once I was thinking about buying those patterns but they're not in DVD format unfortunately (I haven't any VHS player).

But thanks anyway.

I had the VHS transferred to DVD....................... If anyone plans to try and get the patterns from the DVD. They were very clever in filming the video and used different angles to keep that from happening. Video is only good when used with a kit.
Just a note for those interested

Billy D.
StiqPuppet Productions
« Reply #18 on: November 23, 2009, 05:21:27 pm »

I second that on what Billy said.....however the DVD has many great hints on making professional puppets with foam and fleece.

Daryl H
petriknz
No Avatar
« Reply #19 on: March 23, 2017, 01:40:52 am »

And in 2017 none of that is to be found anymore. :-(
pagestep007
« Reply #20 on: March 23, 2017, 06:22:52 am »

A retro thread Smiley... Dr._Bunsen_Honeydew is till there and spikes head too. Are you wanting to make a small mouth puppet?  It is as Shawn says, start with your mouth piece, or go with a Plasticine model/masking tape design process. The important thing is to have a seam from the corners of the mouth, joining face to chin pieces, and then sewing mouth cloth into the resulting mouth hole.The rest of the form can then go from there. If the mouth is flush with the face like Dr._Bunsen_Honeydew, you will need to reduce the foam thicknesses around the mouth so the foams compress better when opening the mouth, if the mouth extrudes, you will have a more comfortable hand positioning inside the puppet.
pagestep007
« Reply #21 on: March 23, 2017, 06:54:43 am »
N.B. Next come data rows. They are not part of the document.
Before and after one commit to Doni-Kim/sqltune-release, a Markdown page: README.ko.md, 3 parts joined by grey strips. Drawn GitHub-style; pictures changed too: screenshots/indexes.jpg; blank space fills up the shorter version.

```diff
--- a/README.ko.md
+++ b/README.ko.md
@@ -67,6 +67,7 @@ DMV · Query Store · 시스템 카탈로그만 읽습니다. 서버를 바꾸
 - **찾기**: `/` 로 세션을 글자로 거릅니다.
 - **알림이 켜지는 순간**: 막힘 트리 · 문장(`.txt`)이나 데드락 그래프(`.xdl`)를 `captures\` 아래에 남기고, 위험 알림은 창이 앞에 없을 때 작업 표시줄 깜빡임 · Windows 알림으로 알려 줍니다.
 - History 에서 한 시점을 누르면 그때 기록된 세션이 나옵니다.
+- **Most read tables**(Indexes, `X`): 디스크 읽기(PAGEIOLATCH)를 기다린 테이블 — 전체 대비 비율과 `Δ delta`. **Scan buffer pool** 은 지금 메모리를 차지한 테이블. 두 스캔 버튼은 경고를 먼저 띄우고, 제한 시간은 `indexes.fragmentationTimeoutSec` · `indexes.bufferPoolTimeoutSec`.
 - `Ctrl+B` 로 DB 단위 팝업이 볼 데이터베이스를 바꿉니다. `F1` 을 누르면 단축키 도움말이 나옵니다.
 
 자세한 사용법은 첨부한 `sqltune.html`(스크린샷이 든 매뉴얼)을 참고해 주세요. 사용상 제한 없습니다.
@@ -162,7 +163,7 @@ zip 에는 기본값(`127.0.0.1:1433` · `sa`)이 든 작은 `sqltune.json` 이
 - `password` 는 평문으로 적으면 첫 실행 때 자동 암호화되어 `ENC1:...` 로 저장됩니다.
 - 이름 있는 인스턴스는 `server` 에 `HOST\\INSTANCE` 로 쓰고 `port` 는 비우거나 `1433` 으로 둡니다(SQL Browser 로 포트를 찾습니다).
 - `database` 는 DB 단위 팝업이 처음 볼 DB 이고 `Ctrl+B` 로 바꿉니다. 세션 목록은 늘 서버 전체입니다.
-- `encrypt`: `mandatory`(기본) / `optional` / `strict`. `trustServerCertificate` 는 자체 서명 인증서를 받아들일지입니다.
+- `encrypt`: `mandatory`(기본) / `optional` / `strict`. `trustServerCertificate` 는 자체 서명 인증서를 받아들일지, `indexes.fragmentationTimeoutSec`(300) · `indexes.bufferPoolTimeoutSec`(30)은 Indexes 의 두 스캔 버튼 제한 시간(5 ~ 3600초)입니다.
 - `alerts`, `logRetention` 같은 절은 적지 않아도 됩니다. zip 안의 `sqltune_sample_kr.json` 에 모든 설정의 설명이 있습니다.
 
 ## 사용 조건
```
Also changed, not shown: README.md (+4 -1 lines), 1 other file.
 Just an added note...Shawn does a sterling job of keeping things orderly behind the scenes. But some threads do age and links come and go. It is good when people like yourself read through an old thread and do a summary post.That saves shawn a lot of time and helps the rest of us, as well as yourself. What you can do is write a summary of what you have read and collect all the links you have found still work, and list them all in the same post. This way a new user will open on the last post and get your summary, and it will stimulate new discussion and help. There may even be new and better links that people have come across but have not posted yet. And the info you are looking for, if you still can't find it, just ask. We generally love to help.
petriknz
No Avatar
« Reply #22 on: March 23, 2017, 01:32:47 pm »

Just an added note...Shawn does a sterling job of keeping things orderly behind the scenes. But some threads do age and links come and go. It is good when people like yourself read through an old thread and do a summary post.That saves shawn a lot of time and helps the rest of us, as well as yourself. What you can do is write a summary of what you have read and collect all the links you have found still work, and list them all in the same post. This way a new user will open on the last post and get your summary, and it will stimulate new discussion and help. There may even be new and better links that people have come across but have not posted yet. And the info you are looking for, if you still can't find it, just ask. We generally love to help.

Great idea Philip. And thanks for all the videos you have done. It's really helping my understanding. I'm working on an arts and crafts community and supplies website for New Zealanders and planning to introduce puppet making into our mix. Hence my researching. I'll start collecting some working links and get a post up later this week. Yours will be in the mix.
cuttlefishstudio
« Reply #23 on: June 17, 2017, 10:15:39 am »

https://youtu.be/71gEO44AYwI?t=2m27s
saw this thought it might help cause i have been trying to do this to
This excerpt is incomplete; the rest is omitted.